Just how far did the FCC go to make a deal happen for the Trump propaganda outlet Sinclair Broadcasting?
After rewriting public policy at the Federal Communications Commission in order to please a major Trump supporter, the head of the FCC is now under investigation to see if he went even further and actively colluded with the telecommunications giants.
Last year, Trump's handpicked FCC chairman, Ajit Pai, ushered in a new era of media consolidation when the commission, along party lines, voted to completely disband previous restrictions on the number of television stations one company could own.
The clear winner was Sinclair Broadcasting, or Trump TV.
That's the bastion of right-wing politics that may soon dominate the local television business in America. Thanks to Pai, Sinclair may soon be allowed to balloon from owning 70-plus stations to more than 200.
Now, the FCC's inspector general is investigating whether "Mr. Pai and his aides had improperly pushed for the rule changes and whether they had timed them to benefit Sinclair," the New York Times reports.
This, after it was reported last year that Trump met with Sinclair’s executive chairman, David Smith, and discussed FCC ownership rules.
Since the friendly rule change, Sinclair has made a $3.9 billion bid to acquire the Tribune Company.
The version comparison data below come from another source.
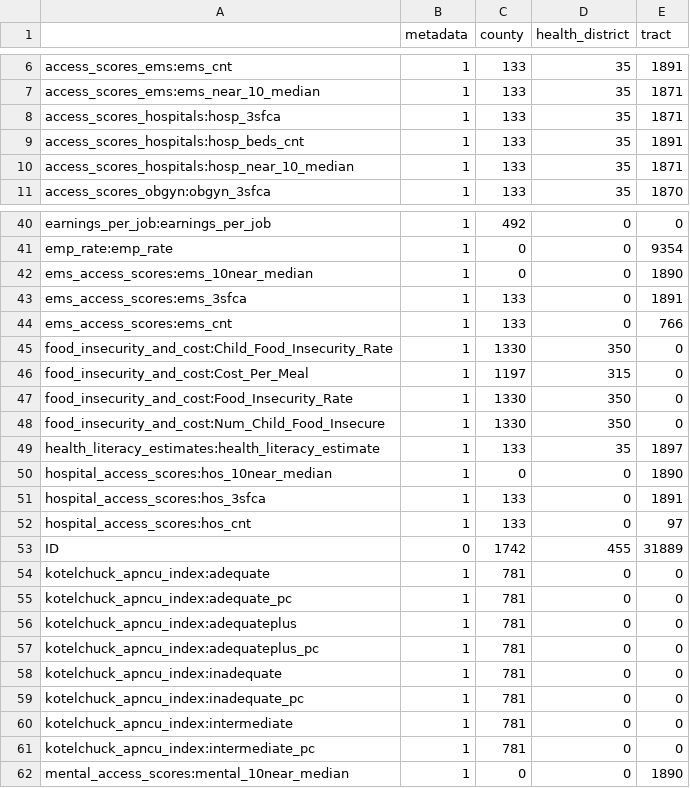
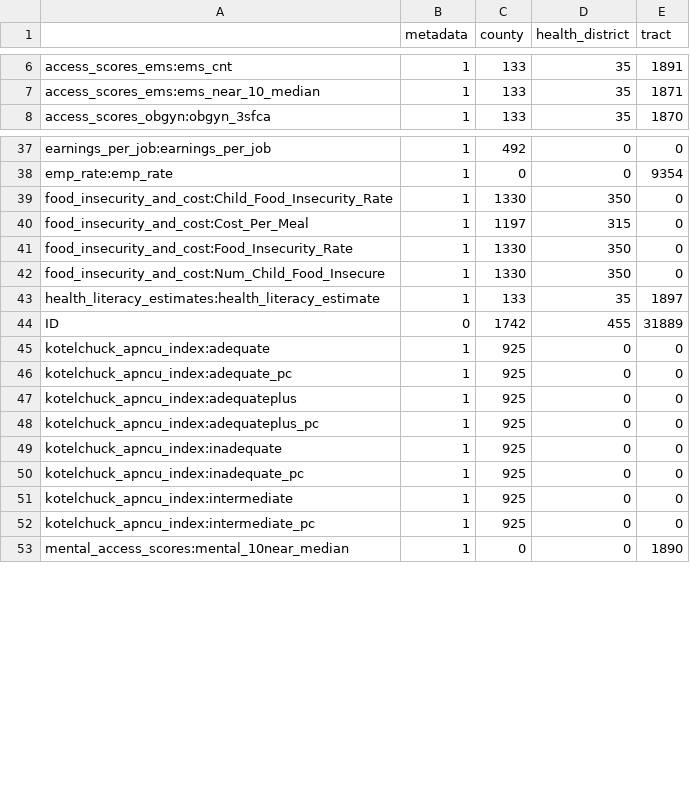
Before and after one commit to uva-bi-sdad/community_example, a CSV file: docs/data/coverage.csv, drawn as a sheet; only a part is shown, gaps mark what is left out.

```diff
--- a/docs/data/coverage.csv
+++ b/docs/data/coverage.csv
@@ -7,5 +7,2 @@
 "access_scores_ems:ems_near_10_median",1,133,35,1871
-"access_scores_hospitals:hosp_3sfca",1,133,35,1871
-"access_scores_hospitals:hosp_beds_cnt",1,133,35,1891
-"access_scores_hospitals:hosp_near_10_median",1,133,35,1871
 "access_scores_obgyn:obgyn_3sfca",1,133,35,1870
@@ -41,5 +38,2 @@
 "emp_rate:emp_rate",1,0,0,9354
-"ems_access_scores:ems_10near_median",1,0,0,1890
-"ems_access_scores:ems_3sfca",1,133,0,1891
-"ems_access_scores:ems_cnt",1,133,0,766
 "food_insecurity_and_cost:Child_Food_Insecurity_Rate",1,1330,350,0
@@ -49,14 +43,11 @@
 "health_literacy_estimates:health_literacy_estimate",1,133,35,1897
-"hospital_access_scores:hos_10near_median",1,0,0,1890
-"hospital_access_scores:hos_3sfca",1,133,0,1891
-"hospital_access_scores:hos_cnt",1,133,0,97
 "ID",0,1742,455,31889
-"kotelchuck_apncu_index:adequate",1,781,0,0
-"kotelchuck_apncu_index:adequate_pc",1,781,0,0
-"kotelchuck_apncu_index:adequateplus",1,781,0,0
-"kotelchuck_apncu_index:adequateplus_pc",1,781,0,0
-"kotelchuck_apncu_index:inadequate",1,781,0,0
-"kotelchuck_apncu_index:inadequate_pc",1,781,0,0
-"kotelchuck_apncu_index:intermediate",1,781,0,0
-"kotelchuck_apncu_index:intermediate_pc",1,781,0,0
+"kotelchuck_apncu_index:adequate",1,925,0,0
+"kotelchuck_apncu_index:adequate_pc",1,925,0,0
+"kotelchuck_apncu_index:adequateplus",1,925,0,0
+"kotelchuck_apncu_index:adequateplus_pc",1,925,0,0
+"kotelchuck_apncu_index:inadequate",1,925,0,0
+"kotelchuck_apncu_index:inadequate_pc",1,925,0,0
+"kotelchuck_apncu_index:intermediate",1,925,0,0
+"kotelchuck_apncu_index:intermediate_pc",1,925,0,0
 "mental_access_scores:mental_10near_median",1,0,0,1890
```
Also changed, not shown: 12 other files.
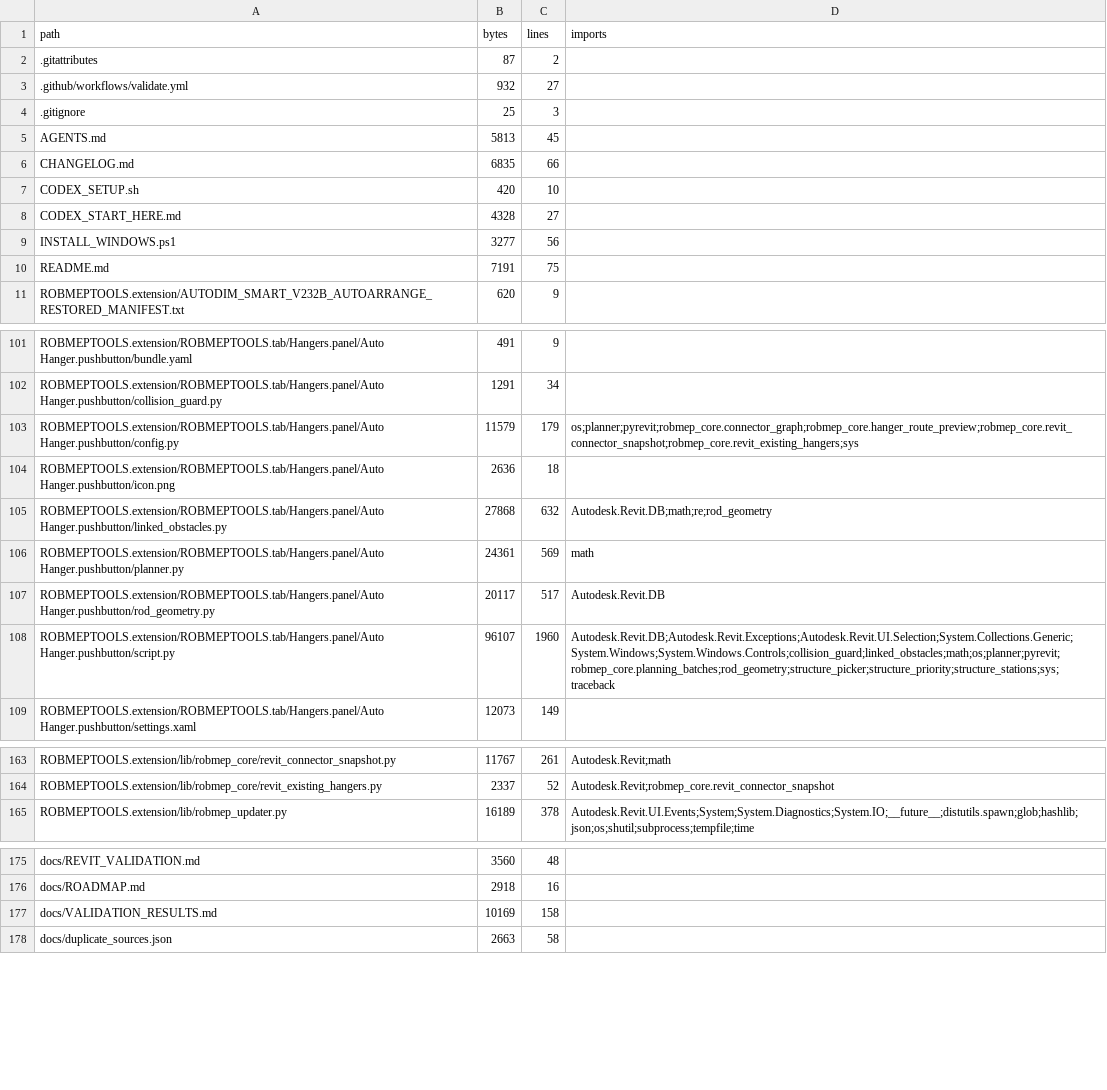
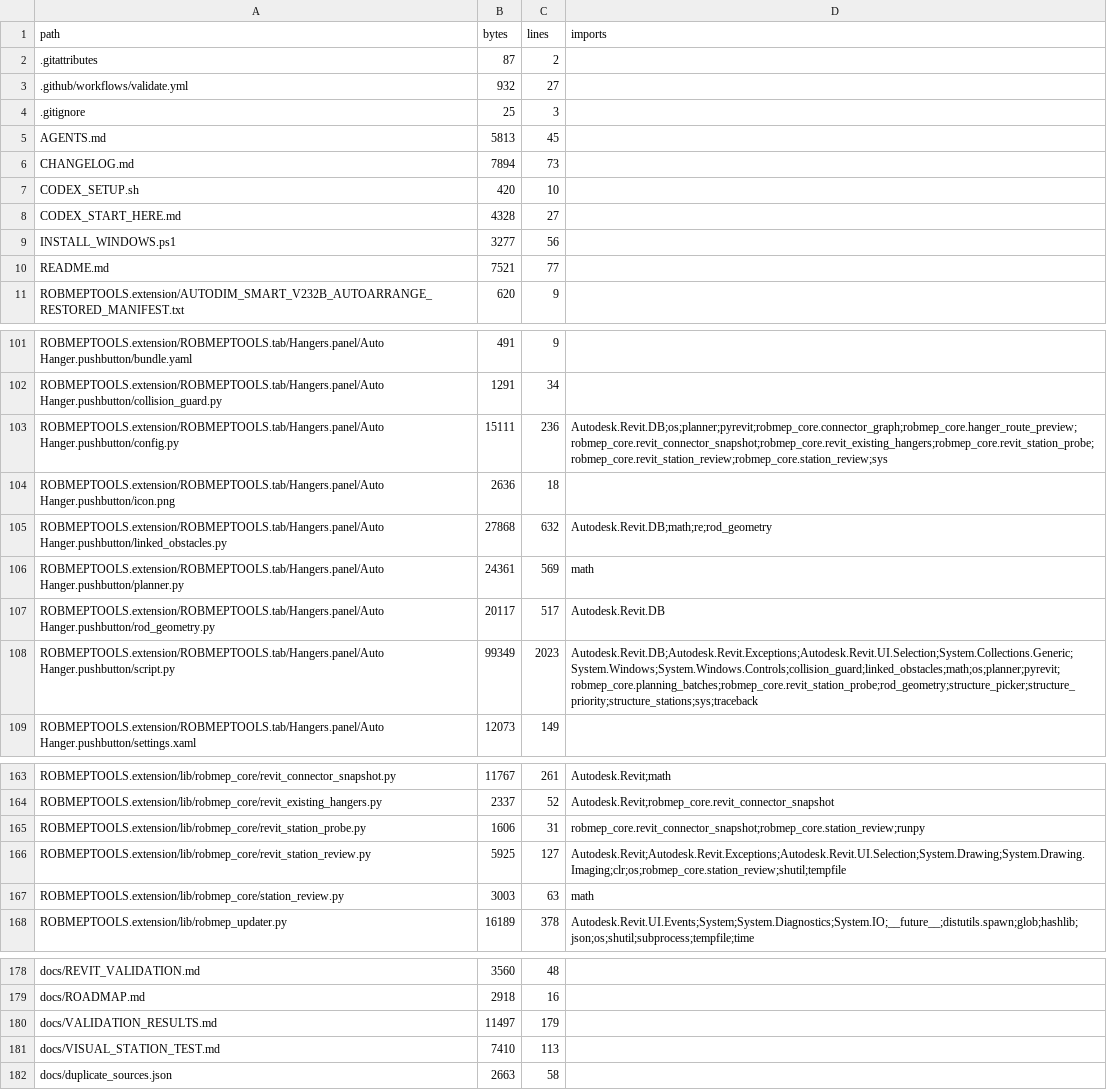
Before and after one commit to owenmerkel76-maker/ALLMEPTOOLS, a CSV file: docs/source_inventory.csv, drawn as a sheet; only a part is shown, gaps mark what is left out; the diff covers the shown part only.

Commit message:
Add temporary station markers and exact rolled-back hanger diagnostics

```diff
--- a/docs/source_inventory.csv
+++ b/docs/source_inventory.csv
@@ -5,3 +5,3 @@ path,bytes,lines,imports
 AGENTS.md,5813,45,
-CHANGELOG.md,6835,66,
+CHANGELOG.md,7894,73,
 CODEX_SETUP.sh,420,10,
@@ -9,3 +9,3 @@ CODEX_START_HERE.md,4328,27,
 INSTALL_WINDOWS.ps1,3277,56,
-README.md,7191,75,
+README.md,7521,77,
 ROBMEPTOOLS.extension/AUTODIM_SMART_V232B_AUTOARRANGE_RESTORED_MANIFEST.txt,620,9,
@@ -102,3 +102,3 @@ ROBMEPTOOLS.extension/ROBMEPTOOLS.tab/Hangers.panel/Auto Hanger.pushbutton/bundl
 ROBMEPTOOLS.extension/ROBMEPTOOLS.tab/Hangers.panel/Auto Hanger.pushbutton/collision_guard.py,1291,34,
-ROBMEPTOOLS.extension/ROBMEPTOOLS.tab/Hangers.panel/Auto Hanger.pushbutton/config.py,11579,179,os;planner;pyrevit;robmep_core.connector_graph;robmep_core.hanger_route_preview;robmep_core.revit_connector_snapshot;robmep_core.revit_existing_hangers;sys
+ROBMEPTOOLS.extension/ROBMEPTOOLS.tab/Hangers.panel/Auto Hanger.pushbutton/config.py,15111,236,Autodesk.Revit.DB;os;planner;pyrevit;robmep_core.connector_graph;robmep_core.hanger_route_preview;robmep_core.revit_connector_snapshot;robmep_core.revit_existing_hangers;robmep_core.revit_station_probe;robmep_core.revit_station_review;robmep_core.station_review;sys
 ROBMEPTOOLS.extension/ROBMEPTOOLS.tab/Hangers.panel/Auto Hanger.pushbutton/icon.png,2636,18,
@@ -107,3 +107,3 @@ ROBMEPTOOLS.extension/ROBMEPTOOLS.tab/Hangers.panel/Auto Hanger.pushbutton/plann
 ROBMEPTOOLS.extension/ROBMEPTOOLS.tab/Hangers.panel/Auto Hanger.pushbutton/rod_geometry.py,20117,517,Autodesk.Revit.DB
-ROBMEPTOOLS.extension/ROBMEPTOOLS.tab/Hangers.panel/Auto Hanger.pushbutton/script.py,96107,1960,Autodesk.Revit.DB;Autodesk.Revit.Exceptions;Autodesk.Revit.UI.Selection;System.Collections.Generic;System.Windows;System.Windows.Controls;collision_guard;linked_obstacles;math;os;planner;pyrevit;robmep_core.planning_batches;rod_geometry;structure_picker;structure_priority;structure_stations;sys;traceback
+ROBMEPTOOLS.extension/ROBMEPTOOLS.tab/Hangers.panel/Auto Hanger.pushbutton/script.py,99349,2023,Autodesk.Revit.DB;Autodesk.Revit.Exceptions;Autodesk.Revit.UI.Selection;System.Collections.Generic;System.Windows;System.Windows.Controls;collision_guard;linked_obstacles;math;os;planner;pyrevit;robmep_core.planning_batches;robmep_core.revit_station_probe;rod_geometry;structure_picker;structure_priority;structure_stations;sys;traceback
 ROBMEPTOOLS.extension/ROBMEPTOOLS.tab/Hangers.panel/Auto Hanger.pushbutton/settings.xaml,12073,149,
@@ -164,2 +164,5 @@ ROBMEPTOOLS.extension/lib/robmep_core/revit_connector_snapshot.py,11767,261,Auto
 ROBMEPTOOLS.extension/lib/robmep_core/revit_existing_hangers.py,2337,52,Autodesk.Revit;robmep_core.revit_connector_snapshot
+ROBMEPTOOLS.extension/lib/robmep_core/revit_station_probe.py,1606,31,robmep_core.revit_connector_snapshot;robmep_core.station_review;runpy
+ROBMEPTOOLS.extension/lib/robmep_core/revit_station_review.py,5925,127,Autodesk.Revit;Autodesk.Revit.Exceptions;Autodesk.Revit.UI.Selection;System.Drawing;System.Drawing.Imaging;clr;os;robmep_core.station_review;shutil;tempfile
+ROBMEPTOOLS.extension/lib/robmep_core/station_review.py,3003,63,math
 ROBMEPTOOLS.extension/lib/robmep_updater.py,16189,378,Autodesk.Revit.UI.Events;System;System.Diagnostics;System.IO;__future__;distutils.spawn;glob;hashlib;json;os;shutil;subprocess;tempfile;time
@@ -176,3 +179,4 @@ docs/REVIT_VALIDATION.md,3560,48,
 docs/ROADMAP.md,2918,16,
-docs/VALIDATION_RESULTS.md,10169,158,
+docs/VALIDATION_RESULTS.md,11497,179,
+docs/VISUAL_STATION_TEST.md,7410,113,
 docs/duplicate_sources.json,2663,58,
```
Also changed, not shown: 2 added rows and 3 edited cells elsewhere in this file, 13 other files.
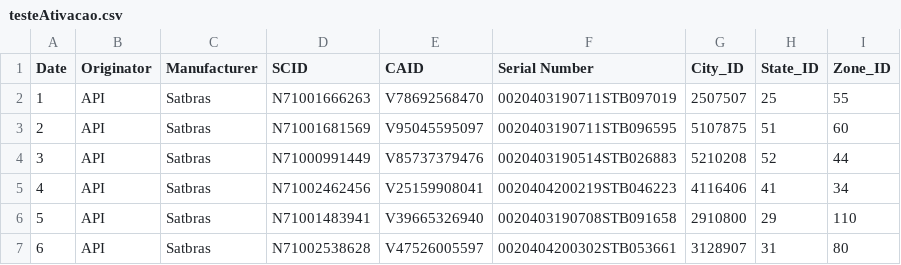
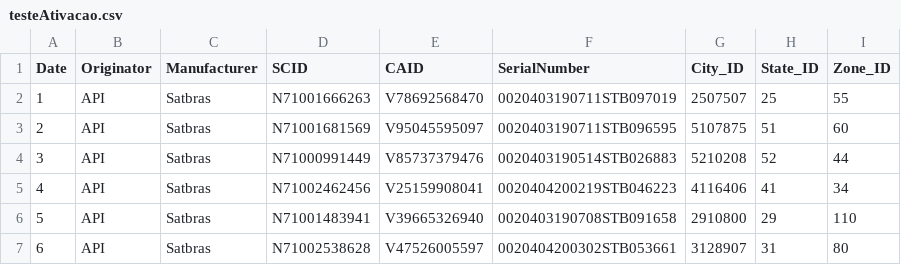
Before and after one commit to brunocozendey/python-playground, a CSV file: DataScience/testeAtivacao.csv, drawn as a sheet.

Commit message:
Update testeAtivacao.csv

```diff
--- a/DataScience/testeAtivacao.csv
+++ b/DataScience/testeAtivacao.csv
@@ -1,2 +1,2 @@
-Date,Originator,Manufacturer,SCID,CAID,Serial Number,City_ID,State_ID,Zone_ID
+Date,Originator,Manufacturer,SCID,CAID,SerialNumber,City_ID,State_ID,Zone_ID
 1,API,Satbras,N71001666263,V78692568470,0020403190711STB097019,2507507,25,55
```
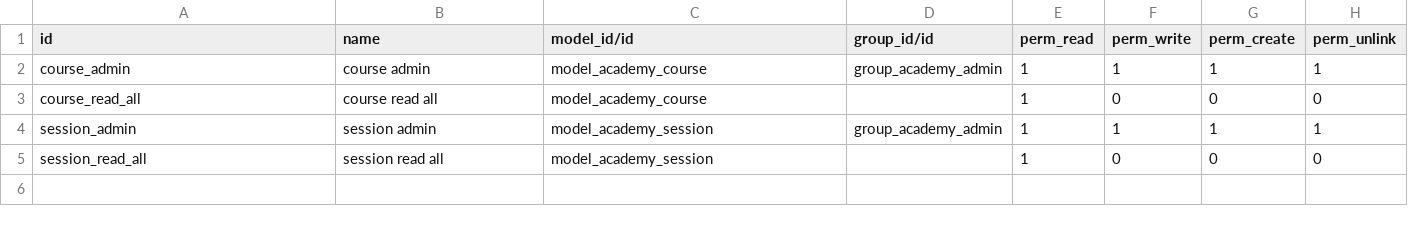
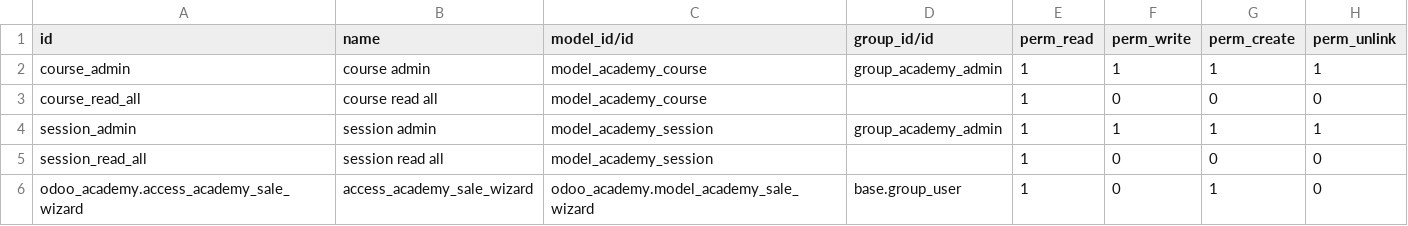
Before and after one commit to jriosRedStripe/odoo_training, a CSV file: odoo_academy/security/ir.model.access.csv, drawn as a sheet; the diff names each change by its address in the sheet, - before the commit and + after, or states it on an @@ line.

```diff
--- a/odoo_academy/security/ir.model.access.csv
+++ b/odoo_academy/security/ir.model.access.csv
+row 6: odoo_academy.access_academy_sale_wizard | access_academy_sale_wizard | odoo_academy.model_academy_sale_wizard | base.group_user | 1 | 0 | 1 | 0
```
Also changed, not shown: 1 other file.
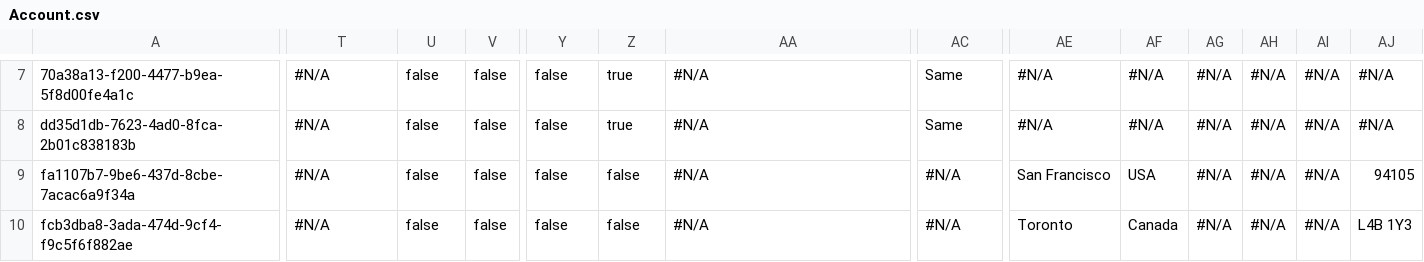
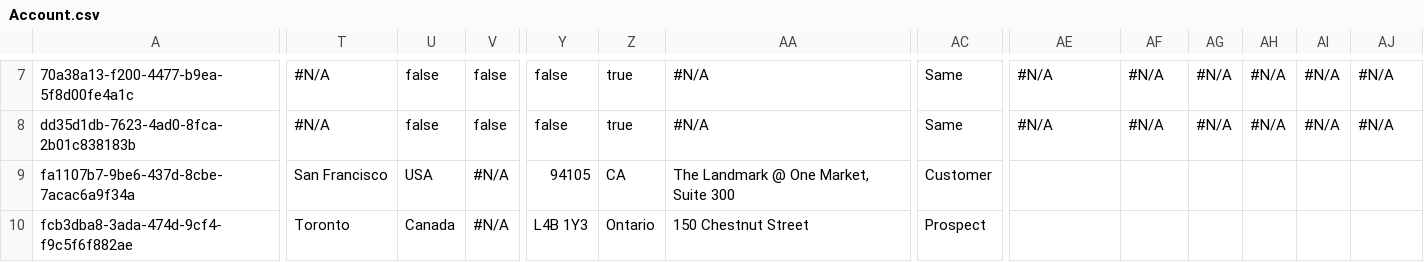
Before and after one commit to lzhdanovich/luda_test, a CSV file: Account.csv, drawn as a sheet; only a part is shown, gaps mark what is left out; the diff covers the shown part only; the diff names each change by its address in the sheet, - before the commit and + after, or states it on an @@ line.

```diff
--- a/Account.csv
+++ b/Account.csv
-T9: #N/A
+T9: San Francisco
-U9: false
+U9: USA
-V9:V10: false
+V9:V10: #N/A
-Y9: false
+Y9: 94105
-Z9: false
+Z9: CA
-AA9: #N/A
+AA9: The Landmark @ One Market, Suite 300
-AC9: #N/A
+AC9: Customer
-AE9: San Francisco
+AE9: (empty)
-AF9: USA
+AF9: (empty)
-AG9:AG10: #N/A
+AG9:AG10: (empty)
-AH9:AH10: #N/A
+AH9:AH10: (empty)
-AI9:AI10: #N/A
+AI9:AI10: (empty)
-AJ9: 94105
+AJ9: (empty)
-T10: #N/A
+T10: Toronto
-U10: false
+U10: Canada
-Y10: false
+Y10: L4B 1Y3
-Z10: false
+Z10: Ontario
-AA10: #N/A
+AA10: 150 Chestnut Street
-AC10: #N/A
+AC10: Prospect
-AE10: Toronto
+AE10: (empty)
-AF10: Canada
+AF10: (empty)
-AJ10: L4B 1Y3
+AJ10: (empty)
```
Also changed, not shown: 51 edited cells elsewhere in this file.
If completed, the deal would put the company in control of 223 TV stations, a previously unheard of number of outlets for a single television broadcast company to own.
Combined, the stations would give Sinclair access to more than 70 percent of American households. Sinclair would soon pick up major market stations in New York, Los Angeles, and Chicago.
The deal is only possible because of the Trump FCC rewriting ownership rules.
“This agency is organizing all of its media policies around the interests of this one company,” Jessica Rosenworcel, a Democratic member of the FCC, complained last year.
The proposed Sinclair deal is so expansive and so radical that even some key players within conservative media have raised red flags. Christopher Ruddy, CEO of Newsmax and a close Trump ally, slammed the pending merger, insisting that the move “cannot be justified” and that it will “harm” American democracy.
But Sinclair's a loud Trump ally — it even forces its locally owned stations to air pro-Trump commentaries — so it's anything goes at the FCC.
Investigators may soon find out just how far Trump's chairman went.